[1] Inspired by a skit found at http://www.scoutorama.com/skit/sk_display.cfm?sk_id=104 accessed 5/14/15.

 

Weed or Flower?

It’s a weed.dandelion-blowing-1269626_960_720[1]

No, it’s a flower.

Or maybe it’s a wildflower, but I’m not really sure.

I spent some time today researching the difference between weeds and wildflowers and found this delightful quote.

“What’s the difference between a wildflower and a weed? Nothing more than society’s judgment.”

Maybe plants and habits have a lot in common. We often let society determine which habits are “weeds” and which are “flowers.” And society often changes its mind.
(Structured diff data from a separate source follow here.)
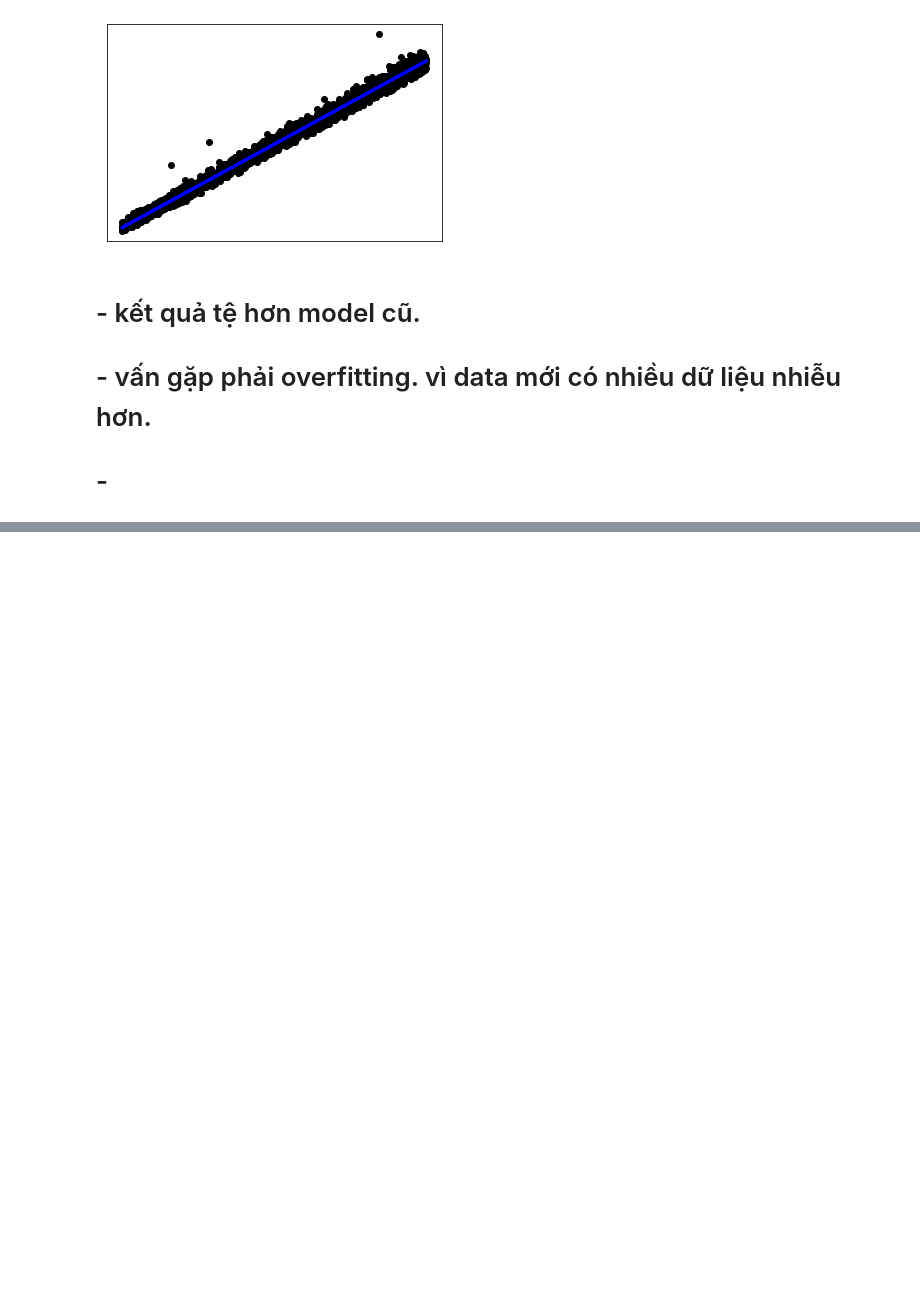
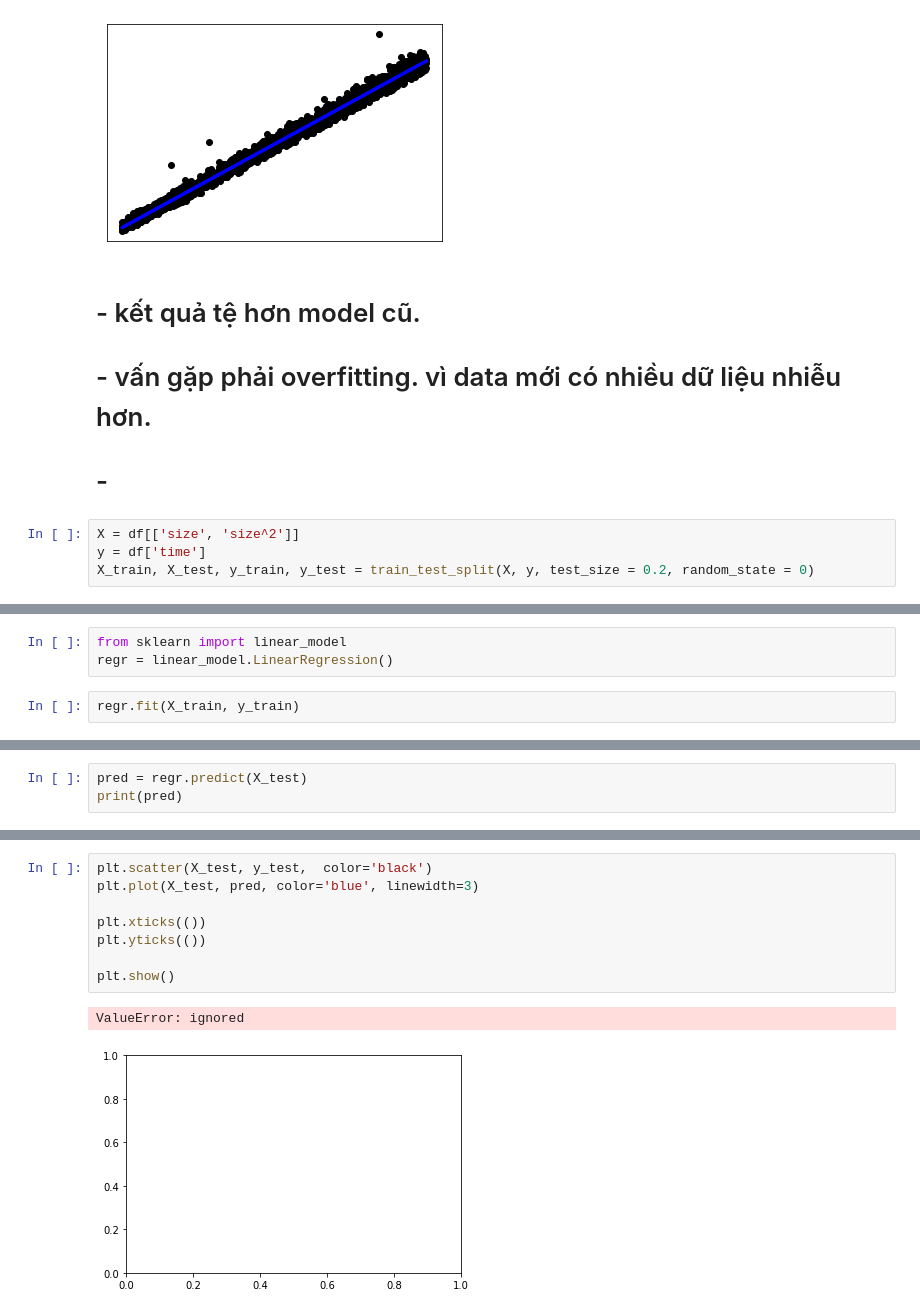
Before and after one commit to PhanQuangTan/CS114.K21, a Jupyter notebook: round3.ipynb, the cells around one changed output, grey strips where cells are left out. Saved outputs shown, nothing was run; the diff lists cells and outputs as text; blank space fills up the shorter version.

```diff
--- a/round3.ipynb
+++ b/round3.ipynb
@@ -101,3 +102,7 @@ plt.show()
 # - kết quả tệ hơn model cũ.
 # - vấn gặp phải overfitting. vì data mới có nhiều dữ liệu nhiễu hơn.
 # -
+# %%
+X = df[['size', 'size^2']]
+y = df['time']
+X_train, X_test, y_train, y_test = train_test_split(X, y, test_size = 0.2, random_state = 0)
@@ -103,0 +126,5 @@ plt.show()
+# %%
+from sklearn import linear_model
+regr = linear_model.LinearRegression()
+# %%
+regr.fit(X_train, y_train)
@@ -103,0 +133,3 @@ plt.show()
+# %%
+pred = regr.predict(X_test)
+print(pred)
@@ -103,0 +148,11 @@ plt.show()
+# %%
+plt.scatter(X_test, y_test,  color='black')
+plt.plot(X_test, pred, color='blue', linewidth=3)
+
+plt.xticks(())
+plt.yticks(())
+
+plt.show()
+# %% [output]
+ValueError: ignored
+[figure, added]
```
Also changed, not shown: parts of 5 cells of this notebook.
  • Chick-fil-a is closed on Sunday. That’s a bit out of place these days, but was a common practice for many businesses when I was a child.
  • Sex and violence were far less common elements of network television programming years ago. On the other hand, many a TV cowboy or detective lit up a string of cigarettes while solving the problem of the week.
  • Once upon a time we all ate less sugar and processed food, but we hadn’t really given much thought to organics yet.

Society is an unreliable compass. We know that truth in our heads, but do we embrace that it as fact in our hearts and show it in our actions? We are often called to a life that is out of sync with what is cool. Our wildflowers may look like weeds to others. (I mean, really, why would anyone want to fast periodically, or get up early on a Sunday morning to head out the door, or give away a significant portion of every annual income?)

Sometimes what we identify as a weed is labeled as a wildflower these days as well. (While we know better, it can be easy to allow certain sins into our lives, because they simply aren’t as clearly labeled as sin these days.)

So, as always, it’s back to The Book. We have to take our cues from The Manufacturer’s Handbook, regardless of what is “in” or “out” in popular culture. And we can do just that, with great result, because the Bible and its Author do not change. They do not lie. The Lord who loves us set down many do’s and do not’s for us long ago for our good and for his glory. Living his way works well.

I hope you’ll adopt some new, true-flower habit this week, and maybe yank a weed or two out of your life as well. Want to tell me about it? Your comments mean much to me, so write away!